### WHAT YOU NEED TO DO
What is the number of lines in the entries below that include the word "String"? Provide the number only.

════════════════

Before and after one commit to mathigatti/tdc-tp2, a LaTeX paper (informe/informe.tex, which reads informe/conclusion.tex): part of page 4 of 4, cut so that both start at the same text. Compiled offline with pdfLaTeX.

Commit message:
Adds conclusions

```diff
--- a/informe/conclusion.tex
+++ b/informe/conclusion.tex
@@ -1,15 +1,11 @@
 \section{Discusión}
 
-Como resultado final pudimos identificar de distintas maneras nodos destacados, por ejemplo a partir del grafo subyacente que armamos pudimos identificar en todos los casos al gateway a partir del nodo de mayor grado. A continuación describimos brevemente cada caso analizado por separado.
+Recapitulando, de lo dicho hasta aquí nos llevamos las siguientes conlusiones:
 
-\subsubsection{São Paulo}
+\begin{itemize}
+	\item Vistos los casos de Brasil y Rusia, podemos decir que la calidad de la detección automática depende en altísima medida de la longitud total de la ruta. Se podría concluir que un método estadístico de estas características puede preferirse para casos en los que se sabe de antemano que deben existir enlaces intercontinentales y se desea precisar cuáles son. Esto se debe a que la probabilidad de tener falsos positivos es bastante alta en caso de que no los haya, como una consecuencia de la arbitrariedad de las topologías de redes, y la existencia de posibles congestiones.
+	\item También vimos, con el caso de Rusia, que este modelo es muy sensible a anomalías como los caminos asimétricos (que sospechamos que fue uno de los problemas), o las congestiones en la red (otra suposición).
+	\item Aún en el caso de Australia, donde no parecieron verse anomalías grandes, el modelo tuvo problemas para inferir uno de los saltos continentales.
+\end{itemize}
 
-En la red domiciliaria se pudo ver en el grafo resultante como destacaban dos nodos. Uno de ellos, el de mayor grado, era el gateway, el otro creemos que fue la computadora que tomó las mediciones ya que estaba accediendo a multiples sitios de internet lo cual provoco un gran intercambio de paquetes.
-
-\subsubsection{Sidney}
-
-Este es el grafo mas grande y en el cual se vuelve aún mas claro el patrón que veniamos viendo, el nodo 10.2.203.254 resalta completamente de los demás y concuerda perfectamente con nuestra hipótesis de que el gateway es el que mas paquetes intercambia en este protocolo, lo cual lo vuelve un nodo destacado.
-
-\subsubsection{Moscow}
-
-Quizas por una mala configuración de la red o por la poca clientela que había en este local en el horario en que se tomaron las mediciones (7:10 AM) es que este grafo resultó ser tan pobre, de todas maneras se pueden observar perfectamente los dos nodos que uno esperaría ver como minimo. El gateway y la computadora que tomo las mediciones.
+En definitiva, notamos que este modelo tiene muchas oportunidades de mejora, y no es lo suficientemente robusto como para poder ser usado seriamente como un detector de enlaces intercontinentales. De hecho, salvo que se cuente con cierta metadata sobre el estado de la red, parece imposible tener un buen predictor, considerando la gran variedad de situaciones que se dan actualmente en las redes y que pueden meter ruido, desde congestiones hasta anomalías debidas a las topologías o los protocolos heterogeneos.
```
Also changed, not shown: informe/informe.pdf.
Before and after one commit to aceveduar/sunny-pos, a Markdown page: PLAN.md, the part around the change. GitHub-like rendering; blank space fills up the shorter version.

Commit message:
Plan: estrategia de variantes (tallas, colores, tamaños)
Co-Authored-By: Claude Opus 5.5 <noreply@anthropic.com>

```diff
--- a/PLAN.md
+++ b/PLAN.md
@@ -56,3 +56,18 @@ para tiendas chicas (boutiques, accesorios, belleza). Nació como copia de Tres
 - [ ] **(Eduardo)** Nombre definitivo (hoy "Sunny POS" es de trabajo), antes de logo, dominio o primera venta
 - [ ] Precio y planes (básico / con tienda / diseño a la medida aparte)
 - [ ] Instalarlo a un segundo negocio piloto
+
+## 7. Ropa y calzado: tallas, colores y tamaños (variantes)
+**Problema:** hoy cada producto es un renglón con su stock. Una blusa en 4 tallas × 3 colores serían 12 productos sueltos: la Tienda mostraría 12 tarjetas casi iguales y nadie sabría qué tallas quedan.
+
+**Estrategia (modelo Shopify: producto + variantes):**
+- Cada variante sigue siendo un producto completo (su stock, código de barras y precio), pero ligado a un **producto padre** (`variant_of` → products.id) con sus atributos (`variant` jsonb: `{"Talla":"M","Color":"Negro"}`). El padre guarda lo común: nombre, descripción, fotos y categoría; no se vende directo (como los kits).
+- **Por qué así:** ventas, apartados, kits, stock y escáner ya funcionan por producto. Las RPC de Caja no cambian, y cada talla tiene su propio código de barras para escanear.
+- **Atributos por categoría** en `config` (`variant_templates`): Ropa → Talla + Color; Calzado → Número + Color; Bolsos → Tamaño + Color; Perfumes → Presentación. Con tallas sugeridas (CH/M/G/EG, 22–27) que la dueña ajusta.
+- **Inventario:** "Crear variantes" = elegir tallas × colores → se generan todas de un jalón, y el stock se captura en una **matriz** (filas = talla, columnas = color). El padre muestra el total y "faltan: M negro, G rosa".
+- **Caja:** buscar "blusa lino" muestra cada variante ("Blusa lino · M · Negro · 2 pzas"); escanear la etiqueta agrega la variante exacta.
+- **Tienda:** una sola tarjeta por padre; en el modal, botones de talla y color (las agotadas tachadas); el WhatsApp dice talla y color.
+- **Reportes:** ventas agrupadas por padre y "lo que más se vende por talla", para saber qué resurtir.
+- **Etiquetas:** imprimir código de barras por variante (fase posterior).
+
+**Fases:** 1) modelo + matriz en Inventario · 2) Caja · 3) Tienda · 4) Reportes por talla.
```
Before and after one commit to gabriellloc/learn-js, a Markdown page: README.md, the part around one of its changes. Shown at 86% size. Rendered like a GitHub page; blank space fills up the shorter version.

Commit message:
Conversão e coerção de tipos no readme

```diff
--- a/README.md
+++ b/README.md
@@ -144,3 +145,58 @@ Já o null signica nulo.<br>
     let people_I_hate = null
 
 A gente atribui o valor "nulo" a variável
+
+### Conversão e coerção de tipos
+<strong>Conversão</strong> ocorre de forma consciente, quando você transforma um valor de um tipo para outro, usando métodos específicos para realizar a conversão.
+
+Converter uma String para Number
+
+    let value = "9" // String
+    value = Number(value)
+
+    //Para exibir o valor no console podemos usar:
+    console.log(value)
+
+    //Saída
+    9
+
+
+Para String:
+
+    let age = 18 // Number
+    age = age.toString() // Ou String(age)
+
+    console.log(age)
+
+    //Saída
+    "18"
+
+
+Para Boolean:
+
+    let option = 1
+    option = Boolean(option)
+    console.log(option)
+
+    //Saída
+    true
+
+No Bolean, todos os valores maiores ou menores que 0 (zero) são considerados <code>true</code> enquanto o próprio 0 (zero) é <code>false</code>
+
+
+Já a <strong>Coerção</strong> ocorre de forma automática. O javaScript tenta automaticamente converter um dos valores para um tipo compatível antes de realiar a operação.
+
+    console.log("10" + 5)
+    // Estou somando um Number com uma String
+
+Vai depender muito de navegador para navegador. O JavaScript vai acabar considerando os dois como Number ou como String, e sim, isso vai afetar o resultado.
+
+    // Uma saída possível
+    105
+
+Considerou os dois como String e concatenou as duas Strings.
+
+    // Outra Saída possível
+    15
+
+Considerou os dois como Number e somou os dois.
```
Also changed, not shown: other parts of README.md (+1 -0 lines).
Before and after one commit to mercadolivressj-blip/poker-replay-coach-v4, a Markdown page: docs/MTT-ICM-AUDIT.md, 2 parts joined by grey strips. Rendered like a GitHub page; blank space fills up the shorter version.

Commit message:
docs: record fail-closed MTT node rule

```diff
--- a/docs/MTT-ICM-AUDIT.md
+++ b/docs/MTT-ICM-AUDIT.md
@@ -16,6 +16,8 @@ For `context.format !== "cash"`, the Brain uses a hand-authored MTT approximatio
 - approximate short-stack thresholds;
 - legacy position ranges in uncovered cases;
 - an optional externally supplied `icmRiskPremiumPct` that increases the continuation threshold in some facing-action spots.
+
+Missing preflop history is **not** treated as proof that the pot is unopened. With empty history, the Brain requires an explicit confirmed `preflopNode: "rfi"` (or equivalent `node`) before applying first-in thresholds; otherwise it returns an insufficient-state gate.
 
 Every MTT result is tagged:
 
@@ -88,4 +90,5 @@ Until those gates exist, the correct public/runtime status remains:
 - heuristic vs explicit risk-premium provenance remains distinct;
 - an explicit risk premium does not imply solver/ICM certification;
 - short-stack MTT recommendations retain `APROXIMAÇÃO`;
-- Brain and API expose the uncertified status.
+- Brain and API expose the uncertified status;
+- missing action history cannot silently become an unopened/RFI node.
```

════════════════

### ANSWER TO THIS EXERCISE
7